(About this task) Below are records; give the number of their lines that hold the word "voltage", and write nothing more.

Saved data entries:
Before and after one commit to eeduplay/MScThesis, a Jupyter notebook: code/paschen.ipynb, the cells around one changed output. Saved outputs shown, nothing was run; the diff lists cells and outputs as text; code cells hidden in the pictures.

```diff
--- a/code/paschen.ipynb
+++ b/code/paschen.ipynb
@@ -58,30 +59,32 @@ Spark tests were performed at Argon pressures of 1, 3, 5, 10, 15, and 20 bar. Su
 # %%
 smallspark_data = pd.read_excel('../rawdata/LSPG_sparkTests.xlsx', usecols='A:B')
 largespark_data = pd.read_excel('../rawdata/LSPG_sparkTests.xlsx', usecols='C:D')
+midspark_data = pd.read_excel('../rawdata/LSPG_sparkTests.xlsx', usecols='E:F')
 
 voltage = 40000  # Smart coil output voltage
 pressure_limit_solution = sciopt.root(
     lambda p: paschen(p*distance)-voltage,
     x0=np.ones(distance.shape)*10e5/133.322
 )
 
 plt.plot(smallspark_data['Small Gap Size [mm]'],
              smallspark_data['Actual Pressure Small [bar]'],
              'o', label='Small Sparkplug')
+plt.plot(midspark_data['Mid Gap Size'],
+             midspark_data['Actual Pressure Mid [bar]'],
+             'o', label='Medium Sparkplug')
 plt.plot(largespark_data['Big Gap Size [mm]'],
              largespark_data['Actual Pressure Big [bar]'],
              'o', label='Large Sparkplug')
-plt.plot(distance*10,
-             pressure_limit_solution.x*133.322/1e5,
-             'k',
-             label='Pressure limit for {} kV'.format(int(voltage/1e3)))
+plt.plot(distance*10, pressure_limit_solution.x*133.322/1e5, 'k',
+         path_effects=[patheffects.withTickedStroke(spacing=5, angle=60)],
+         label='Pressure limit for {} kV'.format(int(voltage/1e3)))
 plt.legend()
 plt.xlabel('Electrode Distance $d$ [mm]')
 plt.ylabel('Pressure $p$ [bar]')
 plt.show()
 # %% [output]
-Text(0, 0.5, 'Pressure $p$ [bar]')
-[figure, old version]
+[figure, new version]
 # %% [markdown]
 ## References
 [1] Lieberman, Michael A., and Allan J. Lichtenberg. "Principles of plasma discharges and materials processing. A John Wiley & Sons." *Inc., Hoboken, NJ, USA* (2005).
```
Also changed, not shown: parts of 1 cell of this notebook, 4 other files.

(Result below) 4